When it comes to choosing mountain bike shoes, three things guide my selection: Price, cost and expense.
OK, the criteria are actually price, fit and — yes I admit — aesthetics. OK, and durability, but that takes a lot of use and abuse to determine. Once gained, however, that information is something you’ll take along on your next trip to spend your hard-earned dough.
Pearl Izumi’s Race MTB shoe met my initial criteria: At a MSRP of $135, the shoe isn’t dirt cheap, yet it isn’t on the crazy end of the expense spectrum. Once on my size 45 dogs it was immediately clear that the fit was good enough to give the shoes a go. As far as looks, which are in the eye of the beholder, the Race MTB is just my style — non-flash black.

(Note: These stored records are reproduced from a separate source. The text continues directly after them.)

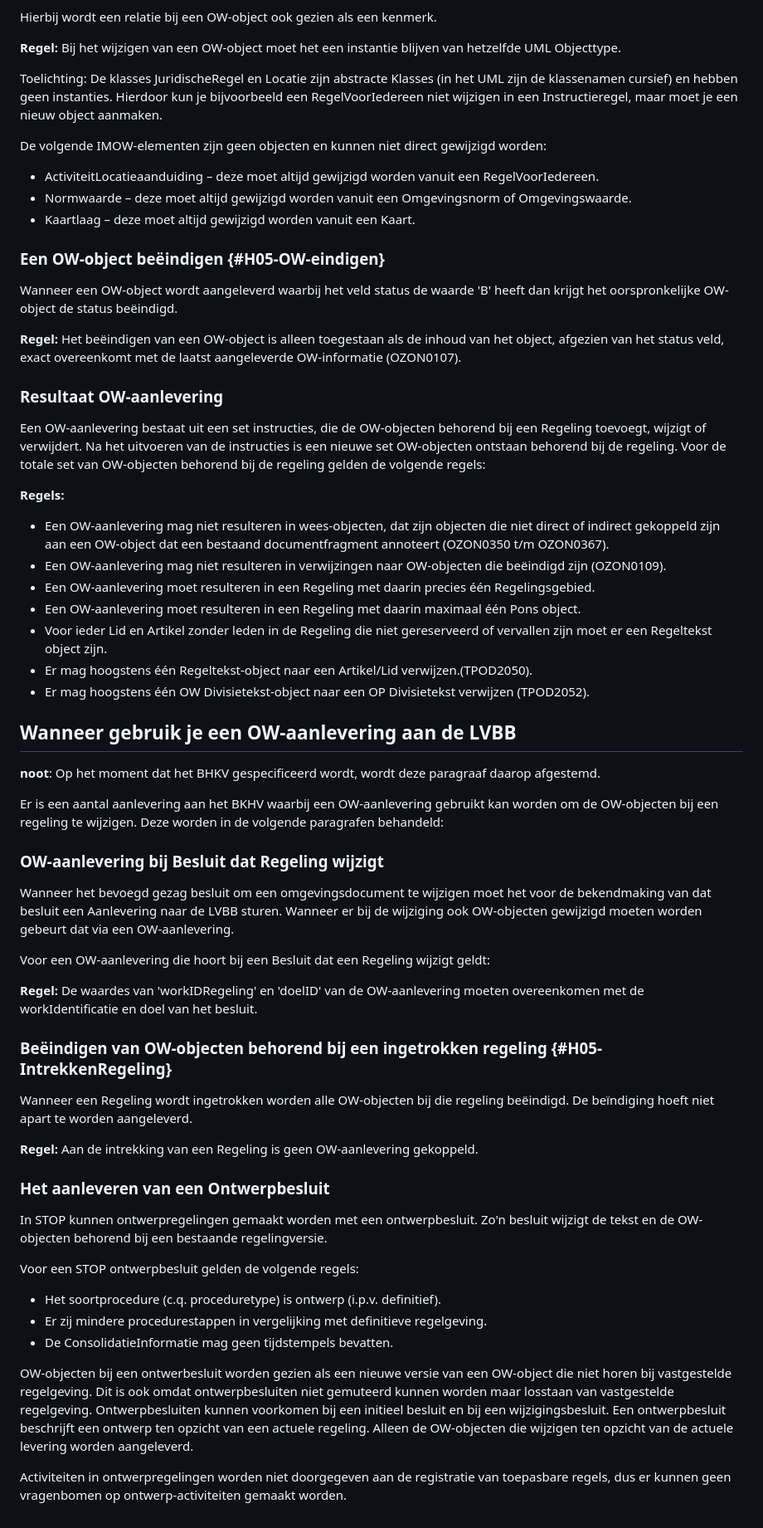
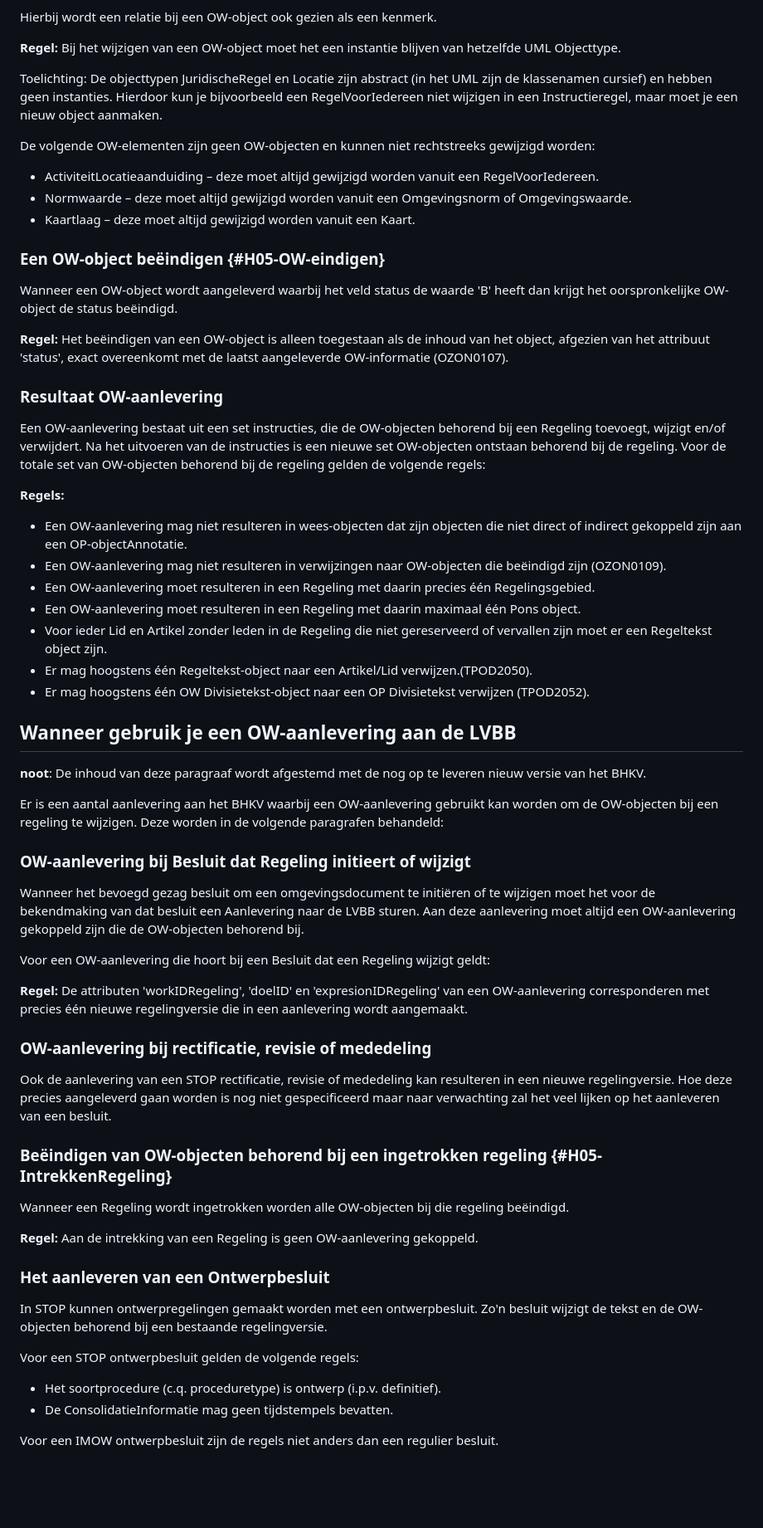
Before and after one commit to Geonovum/ow-IMOW, a Markdown page: 05-GebruikIMOW.md, the part around the change printed below. Shown: that part at 83% size. GitHub-like rendering; blank space fills up the shorter version.

Commit message:
Nog flink gesleuteld aan hoofdstuk 5.

```diff
--- a/05-GebruikIMOW.md
+++ b/05-GebruikIMOW.md
@@ -48,12 +65,12 @@ Hierbij wordt een relatie bij een OW-object ook gezien als een kenmerk.
 **Regel:** Bij het wijzigen van een OW-object moet het een instantie blijven
 van hetzelfde UML Objecttype.
 
-Toelichting: De klasses JuridischeRegel en Locatie zijn abstracte Klasses (in
+Toelichting: De objecttypen JuridischeRegel en Locatie zijn abstract (in
 het UML zijn de klassenamen cursief) en hebben geen instanties. Hierdoor kun je
 bijvoorbeeld een RegelVoorIedereen niet wijzigen in een Instructieregel, maar
 moet je een nieuw object aanmaken.
 
-De volgende IMOW-elementen zijn geen objecten en kunnen niet direct gewijzigd
+De volgende OW-elementen zijn geen OW-objecten en kunnen niet rechtstreeks gewijzigd
 worden:
 
 - ActiviteitLocatieaanduiding – deze moet altijd gewijzigd worden vanuit een
@@ -68,22 +85,21 @@ Wanneer een OW-object wordt aangeleverd waarbij het veld status de waarde 'B'
 heeft dan krijgt het oorspronkelijke OW-object de status beëindigd.
 
 **Regel:** Het beëindigen van een OW-object is alleen toegestaan als de inhoud van
-het object, afgezien van het status veld, exact overeenkomt met de laatst
+het object, afgezien van het attribuut 'status', exact overeenkomt met de laatst
 aangeleverde OW-informatie (OZON0107).
 
 ### Resultaat OW-aanlevering
 
 Een OW-aanlevering bestaat uit een set instructies, die de
-OW-objecten behorend bij een Regeling toevoegt, wijzigt of verwijdert.
+OW-objecten behorend bij een Regeling toevoegt, wijzigt en/of verwijdert.
 Na het uitvoeren van de instructies is een nieuwe set OW-objecten ontstaan
 behorend bij de regeling. Voor de totale set van OW-objecten behorend bij
 de regeling gelden de volgende regels:
 
 **Regels:**
 
-- Een OW-aanlevering mag niet resulteren in wees-objecten, dat zijn
-objecten die niet direct of indirect gekoppeld zijn aan een OW-object dat een
-bestaand documentfragment annoteert (OZON0350 t/m OZON0367).
+- Een OW-aanlevering mag niet resulteren in wees-objecten dat zijn
+objecten die niet direct of indirect gekoppeld zijn aan een OP-objectAnnotatie.
 - Een OW-aanlevering mag niet resulteren in verwijzingen naar
 OW-objecten die beëindigd zijn (OZON0109).
 - Een OW-aanlevering moet resulteren in een Regeling met daarin precies
@@ -97,32 +113,41 @@ gereserveerd of vervallen zijn moet er een Regeltekst object zijn.
 
 ## Wanneer gebruik je een OW-aanlevering aan de LVBB
 
-**noot**: Op het moment dat het BHKV gespecificeerd wordt, wordt deze paragraaf
-daarop afgestemd.
+**noot**: De inhoud van deze paragraaf wordt afgestemd met de nog op te leveren
+nieuw versie van het BHKV.
 
-Er is een aantal aanlevering aan het BKHV waarbij een OW-aanlevering gebruikt kan worden
+Er is een aantal aanlevering aan het BHKV waarbij een OW-aanlevering gebruikt kan worden
 om de OW-objecten bij een regeling te wijzigen. Deze worden in de volgende
 paragrafen behandeld:
 
-### OW-aanlevering bij Besluit dat Regeling wijzigt
+### OW-aanlevering bij Besluit dat Regeling initieert of wijzigt
 
-Wanneer het bevoegd gezag besluit om een omgevingsdocument te wijzigen moet het
-voor de bekendmaking van dat besluit een Aanlevering naar de LVBB sturen. Wanneer
-er bij de wijziging ook OW-objecten gewijzigd moeten worden gebeurt dat via een
-OW-aanlevering.
+Wanneer het bevoegd gezag besluit om een omgevingsdocument te initiëren of te wijzigen
+moet het voor de bekendmaking van dat besluit een Aanlevering naar de LVBB sturen. Aan deze
+aanlevering moet altijd een OW-aanlevering gekoppeld zijn die de OW-objecten behorend
+bij.
 
 Voor een OW-aanlevering die hoort bij een Besluit dat een Regeling wijzigt
 geldt:
 
-**Regel:** De waardes van 'workIDRegeling' en 'doelID' van de OW-aanlevering
-moeten overeenkomen met de workIdentificatie en doel van het besluit.
+**Regel:** De attributen 'workIDRegeling', 'doelID' en 'expresionIDRegeling' van een
+OW-aanlevering corresponderen met precies één nieuwe regelingversie die in een aanlevering
+wordt aangemaakt.
+
+### OW-aanlevering bij rectificatie, revisie of mededeling
+
+Ook de aanlevering van een STOP rectificatie, revisie of mededeling kan resulteren
+in een nieuwe regelingversie. Hoe deze precies aangeleverd gaan worden is nog niet
+gespecificeerd maar naar verwachting zal het veel lijken op het aanleveren van een
+besluit.
 
 ### Beëindigen van OW-objecten behorend bij een ingetrokken regeling {#H05-IntrekkenRegeling}
 
 Wanneer een Regeling wordt ingetrokken worden alle OW-objecten bij die regeling
-beëindigd.  De beïndiging hoeft niet apart te worden aangeleverd.
+beëindigd.
 
 **Regel:** Aan de intrekking van een Regeling is geen OW-aanlevering gekoppeld.
+
 
 ### Het aanleveren van een Ontwerpbesluit
 
@@ -133,16 +158,6 @@ bestaande regelingversie.
 Voor een STOP ontwerpbesluit gelden de volgende regels:
 
 - Het soortprocedure (c.q. proceduretype) is ontwerp (i.p.v. definitief).
-- Er zij mindere procedurestappen in vergelijking met definitieve regelgeving.
 - De ConsolidatieInformatie mag geen tijdstempels bevatten.
 
-OW-objecten bij een ontwerbesluit worden gezien als een nieuwe versie van
-een OW-object die niet horen bij vastgestelde regelgeving. Dit is ook omdat
-ontwerpbesluiten niet gemuteerd kunnen worden maar losstaan van vastgestelde
-regelgeving. Ontwerpbesluiten kunnen voorkomen bij een initieel besluit en
-bij een wijzigingsbesluit. Een ontwerpbesluit beschrijft een ontwerp ten opzicht van een actuele
-regeling. Alleen de OW-objecten die wijzigen ten opzicht van de actuele levering
-worden aangeleverd.
-
-Activiteiten in ontwerpregelingen worden niet doorgegeven aan de registratie van toepasbare
-regels, dus er kunnen geen vragenbomen op ontwerp-activiteiten gemaakt worden.
+Voor een IMOW ontwerpbesluit zijn de regels niet anders dan een regulier besluit.
```
Also changed, not shown: other parts of 05-GebruikIMOW.md (+23 -6 lines).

Venturing over the $100 price point for shoes is difficult for some people. But the old saying is true: You get what you pay for. At $135, the Race MTB offers what most shoes at higher price points do yet without breaking the bank. A sturdy ratchet buckle system is paired with two hook-and-loop straps that are set to follow the natural rise of your foot when tightened down. Pearl Izumi designers say the slightly angled straps will help eliminate hot spots and remove pressure from the instep. The buckle’s mounting plate is also adjustable, further allowing you to tailor the shoe’s fit to your foot.
What helps keep the price down on the Race MTB is that Pearl Izumi left the carbon soles in their more expensive shoes. And that’s just fine with me, as the nylon-composite fiber plate sole is plenty stiff yet forgiving when hoofing it and still fairly light. The Race MTB weighs in at 374 grams for a size 43 (9.5). To compare, Mavic’s Fury, those yellow MTB shoes you’ve likely seen on the feet of top pros, weigh 350 grams (43/9.5) yet cost around $300 (and did I mention they are yellow?).
As noted earlier, when I first slipped my foot into the Race MTB it felt good. If you have wide feet like I do, you’ve undoubtedly wedged your dogs into too many pairs of narrow cycling shoes to count. The accommodating wide-foot fit made for a roomy toe box yet heel movement was negligible without having to strap and buckle everything to a foot-numbing maximum.
What sold me on the Race MTB, however, was that pretty much out of the box I wore them in a 30-mile race and I didn’t even think about my feet. In my book, that speaks volumes about a brand new pair of shoes.
The shoe is lugged aggressively enough and with Time ATAC cleats I had no problems walking. My only beef is that when clipped in and riding, the ratchet lever used to tighten the upper foot strap is a bit small, making it difficult to get a hold of and make an adjustment on the fly.
If you are a minimalist, this isn’t the shoe for you. But if an affordable shoe that doesn’t take months of agonizing rides to break in is of interest, the Race MTB is one to consider.